Originally Published: Today.com
Randee Dawn, Columnist
Until this week, the Sonoma Stompers, a professional independent baseball team based in northern California, was an all-male affair. But that changed when the team hit a historic home run by signing two women to its ranks.
Congratulations to 17-year-old outfielder and pitcher Kelsie Whitmore and 25-year-old pitcher and infielder Stacy Piagno, who will now be in the team's starting lineup (Whitmore in left field, Piagno pitching)!
And they're here to stay.
"This isn't a one-day event," Sonoma general manager Theo Fightmaster (we love his name!) told MLB.com. "That's been done a dozen times. Let's give women a chance to be part of a team, let's give women a chance to play against men."

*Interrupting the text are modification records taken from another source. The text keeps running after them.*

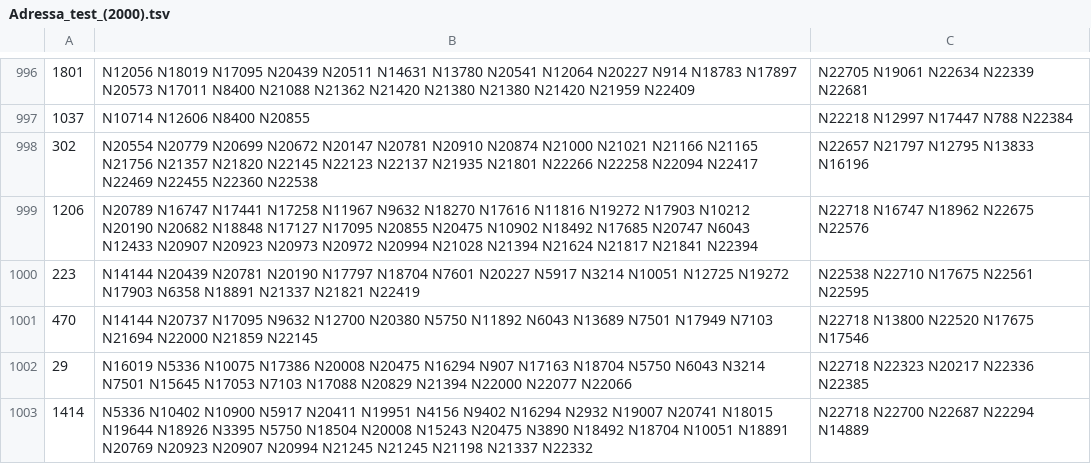
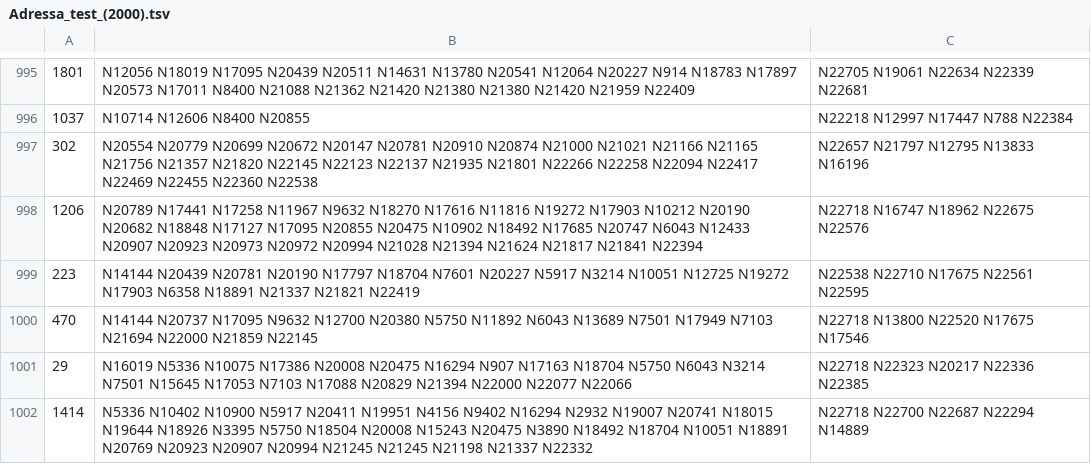
Before and after one commit to jinzhenping/NAML, a TSV file: dataset/Adressa_2000/Adressa_test_(2000).tsv, drawn as a sheet; only a part is shown, gaps mark what is left out; the diff covers the shown part only.

```diff
--- a/dataset/Adressa_2000/Adressa_test_(2000).tsv
+++ b/dataset/Adressa_2000/Adressa_test_(2000).tsv
@@ -998,3 +997,3 @@
 302	N20554 N20779 N20699 N20672 N20147 N20781 N20910 N20874 N21000 N21021 N21166 N21165 N21756 N21357 N21820 N22145 N22123 N22137 N21935 N21801 N22266 N22258 N22094 N22417 N22469 N22455 N22360 N22538	N22657 N21797 N12795 N13833 N16196
-1206	N20789 N16747 N17441 N17258 N11967 N9632 N18270 N17616 N11816 N19272 N17903 N10212 N20190 N20682 N18848 N17127 N17095 N20855 N20475 N10902 N18492 N17685 N20747 N6043 N12433 N20907 N20923 N20973 N20972 N20994 N21028 N21394 N21624 N21817 N21841 N22394	N22718 N16747 N18962 N22675 N22576
+1206	N20789 N17441 N17258 N11967 N9632 N18270 N17616 N11816 N19272 N17903 N10212 N20190 N20682 N18848 N17127 N17095 N20855 N20475 N10902 N18492 N17685 N20747 N6043 N12433 N20907 N20923 N20973 N20972 N20994 N21028 N21394 N21624 N21817 N21841 N22394	N22718 N16747 N18962 N22675 N22576
 223	N14144 N20439 N20781 N20190 N17797 N18704 N7601 N20227 N5917 N3214 N10051 N12725 N19272 N17903 N6358 N18891 N21337 N21821 N22419	N22538 N22710 N17675 N22561 N22595
```
Also changed, not shown: 1 removed row and 136 edited cells elsewhere in this file, dataset/Adressa_2000/Adressa_test_2000_final.tsv, 1 other file.
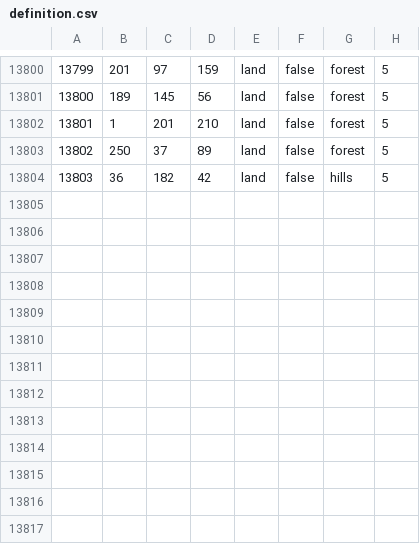
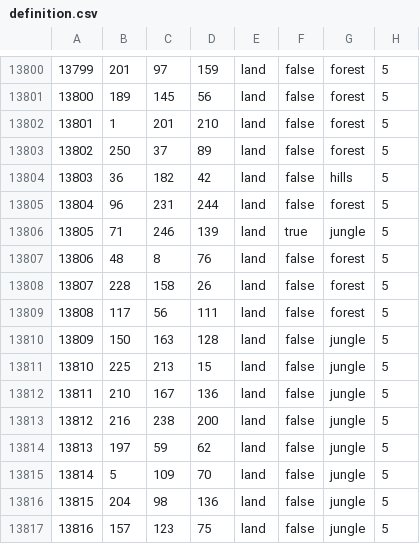
Before and after one commit to generalisofficial/tia2018, a CSV file: map/definition.csv, drawn as a sheet; only a part is shown, gaps mark what is left out; the diff names each change by its address in the sheet, - before the commit and + after, or states it on an @@ line.

```diff
--- a/map/definition.csv
+++ b/map/definition.csv
+row 13805: 13804 | 96 | 231 | 244 | land | false | forest | 5
+row 13806: 13805 | 71 | 246 | 139 | land | true | jungle | 5
+row 13807: 13806 | 48 | 8 | 76 | land | false | forest | 5
+row 13808: 13807 | 228 | 158 | 26 | land | false | forest | 5
+row 13809: 13808 | 117 | 56 | 111 | land | false | forest | 5
+row 13810: 13809 | 150 | 163 | 128 | land | false | jungle | 5
+row 13811: 13810 | 225 | 213 | 15 | land | false | jungle | 5
+row 13812: 13811 | 210 | 167 | 136 | land | false | jungle | 5
+row 13813: 13812 | 216 | 238 | 200 | land | false | jungle | 5
+row 13814: 13813 | 197 | 59 | 62 | land | false | jungle | 5
+row 13815: 13814 | 5 | 109 | 70 | land | false | jungle | 5
+row 13816: 13815 | 204 | 98 | 136 | land | false | jungle | 5
+row 13817: 13816 | 157 | 123 | 75 | land | false | jungle | 5
```
Also changed, not shown: 17 other files.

If there's no crying in baseball, there's been no coed teams with multiple women in professional baseball in over 60 years. Three women did play in the 1950s Negro Leagues, and more recently two female pitchers (Ila Borders and Eri Yoshida) played pro ball in the U.S. at different times.
But Sonoma, which is part of the Pacific Association of Professional Baseball Clubs, is changing the game by expecting to play both women at the same time.
Filmmaker Francis Ford Coppola, whose winery Virginia Dare is a partner with the team, had pitched the concept to Fightmaster, who went on a three-year search to find the right players.
"My family would play coed baseball games and inevitably the star player would always be an aunt who could run and hit, and that made the games so much more fun," Coppola (director of such movies as "The Godfather") said in a statement. "When watching Major League Baseball, I always wondered why there couldn't be a coed team."
"When Francis tells you to try, you try," said Fightmaster to MLB.com. (Hey, at least he wasn't making an offer the team couldn't refuse.)
The team's newest players are expected to take the field on Friday, thus cementing the historic moment when they no longer need a league of their own.